INPUT DATA —
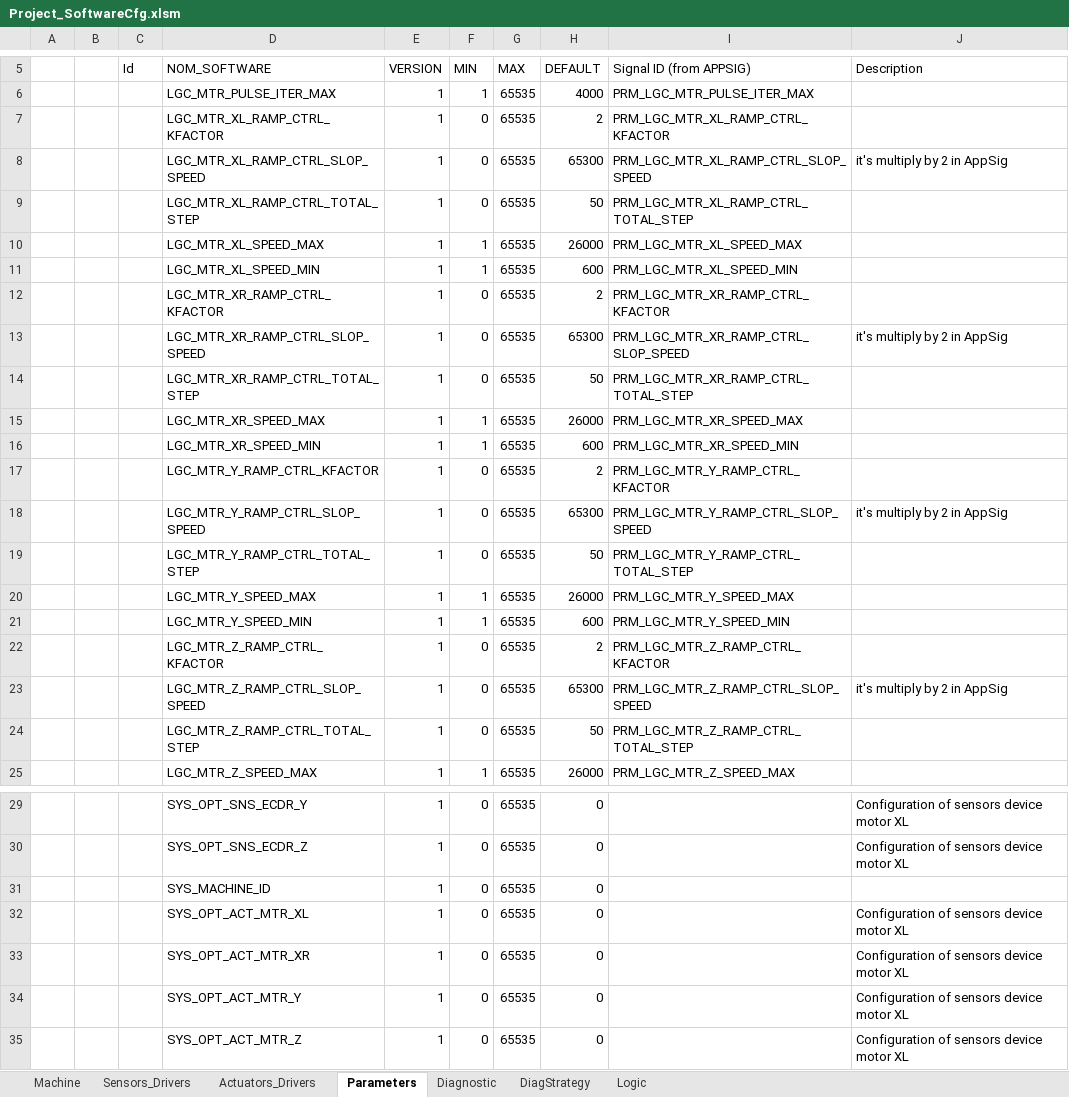
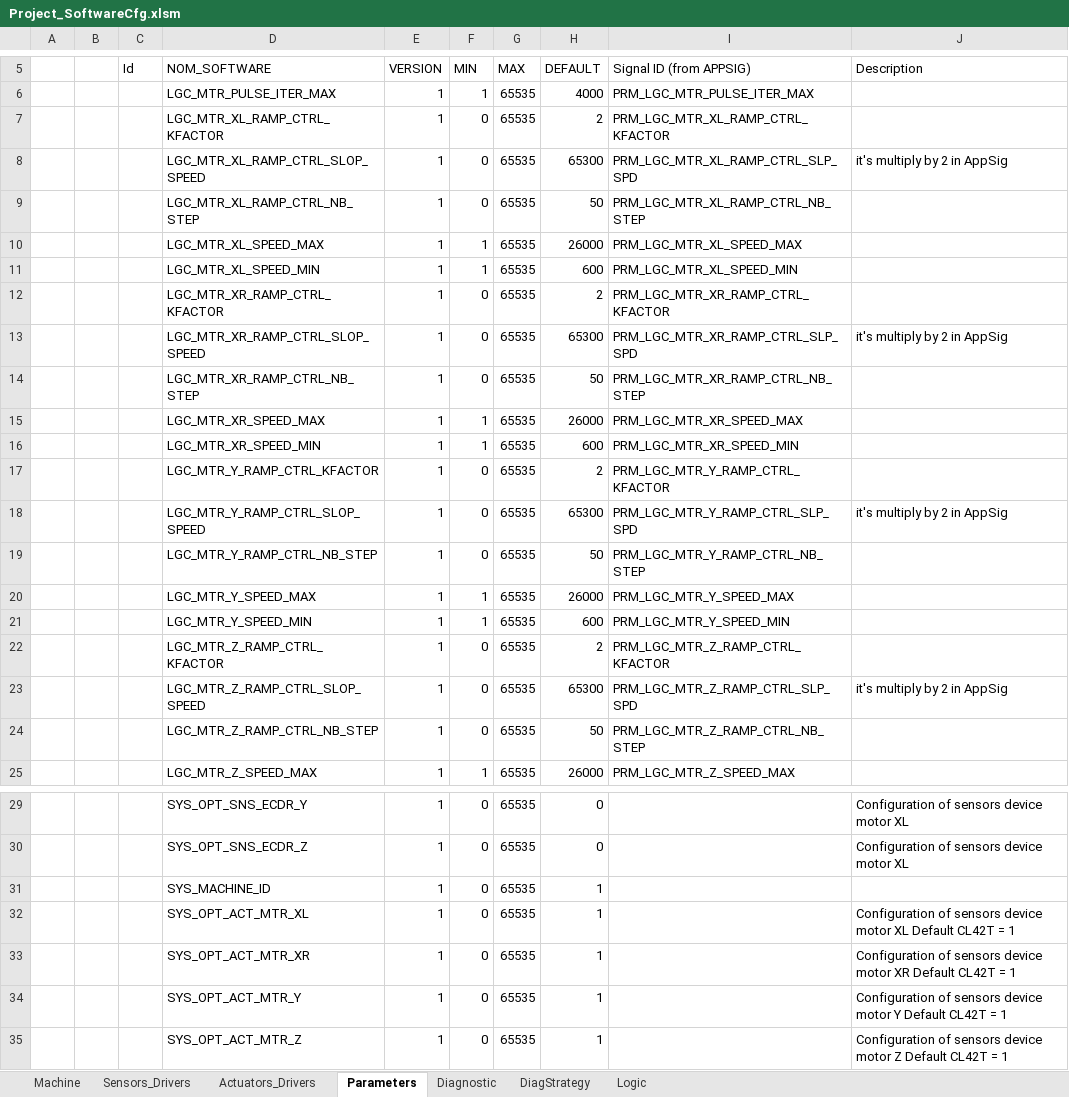
Before and after one commit to mbarbeau0545/ProjectGamma, an Excel workbook: Doc/ConfigPrj/ExcelCfg/Project_SoftwareCfg.xlsm, sheet Parameters, drawn as a sheet; only a part is shown, gaps mark what is left out; values as stored, in another font and other column widths than the file's, no borders; table styles not drawn; the diff names each change by its address in the sheet, - before the commit and + after, or states it on an @@ line.

```diff
--- a/Doc/ConfigPrj/ExcelCfg/Project_SoftwareCfg.xlsm (sheet Parameters)
+++ b/Doc/ConfigPrj/ExcelCfg/Project_SoftwareCfg.xlsm (sheet Parameters)
-I8 (Signal ID (from APPSIG)): PRM_LGC_MTR_XL_RAMP_CTRL_SLOP_SPEED
+I8 (Signal ID (from APPSIG)): PRM_LGC_MTR_XL_RAMP_CTRL_SLP_SPD
-D9 (NOM_SOFTWARE): LGC_MTR_XL_RAMP_CTRL_TOTAL_STEP
+D9 (NOM_SOFTWARE): LGC_MTR_XL_RAMP_CTRL_NB_STEP
-I9 (Signal ID (from APPSIG)): PRM_LGC_MTR_XL_RAMP_CTRL_TOTAL_STEP
+I9 (Signal ID (from APPSIG)): PRM_LGC_MTR_XL_RAMP_CTRL_NB_STEP
-I13 (Signal ID (from APPSIG)): PRM_LGC_MTR_XR_RAMP_CTRL_SLOP_SPEED
+I13 (Signal ID (from APPSIG)): PRM_LGC_MTR_XR_RAMP_CTRL_SLP_SPD
-D14 (NOM_SOFTWARE): LGC_MTR_XR_RAMP_CTRL_TOTAL_STEP
+D14 (NOM_SOFTWARE): LGC_MTR_XR_RAMP_CTRL_NB_STEP
-I14 (Signal ID (from APPSIG)): PRM_LGC_MTR_XR_RAMP_CTRL_TOTAL_STEP
+I14 (Signal ID (from APPSIG)): PRM_LGC_MTR_XR_RAMP_CTRL_NB_STEP
-I18 (Signal ID (from APPSIG)): PRM_LGC_MTR_Y_RAMP_CTRL_SLOP_SPEED
+I18 (Signal ID (from APPSIG)): PRM_LGC_MTR_Y_RAMP_CTRL_SLP_SPD
-D19 (NOM_SOFTWARE): LGC_MTR_Y_RAMP_CTRL_TOTAL_STEP
+D19 (NOM_SOFTWARE): LGC_MTR_Y_RAMP_CTRL_NB_STEP
-I19 (Signal ID (from APPSIG)): PRM_LGC_MTR_Y_RAMP_CTRL_TOTAL_STEP
+I19 (Signal ID (from APPSIG)): PRM_LGC_MTR_Y_RAMP_CTRL_NB_STEP
-I23 (Signal ID (from APPSIG)): PRM_LGC_MTR_Z_RAMP_CTRL_SLOP_SPEED
+I23 (Signal ID (from APPSIG)): PRM_LGC_MTR_Z_RAMP_CTRL_SLP_SPD
-D24 (NOM_SOFTWARE): LGC_MTR_Z_RAMP_CTRL_TOTAL_STEP
+D24 (NOM_SOFTWARE): LGC_MTR_Z_RAMP_CTRL_NB_STEP
-I24 (Signal ID (from APPSIG)): PRM_LGC_MTR_Z_RAMP_CTRL_TOTAL_STEP
+I24 (Signal ID (from APPSIG)): PRM_LGC_MTR_Z_RAMP_CTRL_NB_STEP
-H31:H35 (DEFAULT): 0
+H31:H35 (DEFAULT): 1
-J32 (Description): …motor XL
+J32 (Description): …motor XL Default CL42T = 1
-J33 (Description): …device motor XL
+J33 (Description): …device motor XR Default CL42T = 1
-J34 (Description): …device motor XL
+J34 (Description): …device motor Y Default CL42T = 1
-J35 (Description): …device motor XL
+J35 (Description): …device motor Z Default CL42T = 1
```
Also changed, not shown: sheet Diagnostic, sheet Logic, sheet Actuators_Drivers, sheet DiagStrategy, Doc/ConfigPrj/ExcelCfg/STM32G474RE/STM32G474RE_HwCfg.xlsx, 22 other files.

EXERCISE REQUIREMENTS —
Report only the number of lines that hold the string "Parameters" in this listing.

TASK OUTPUT —
3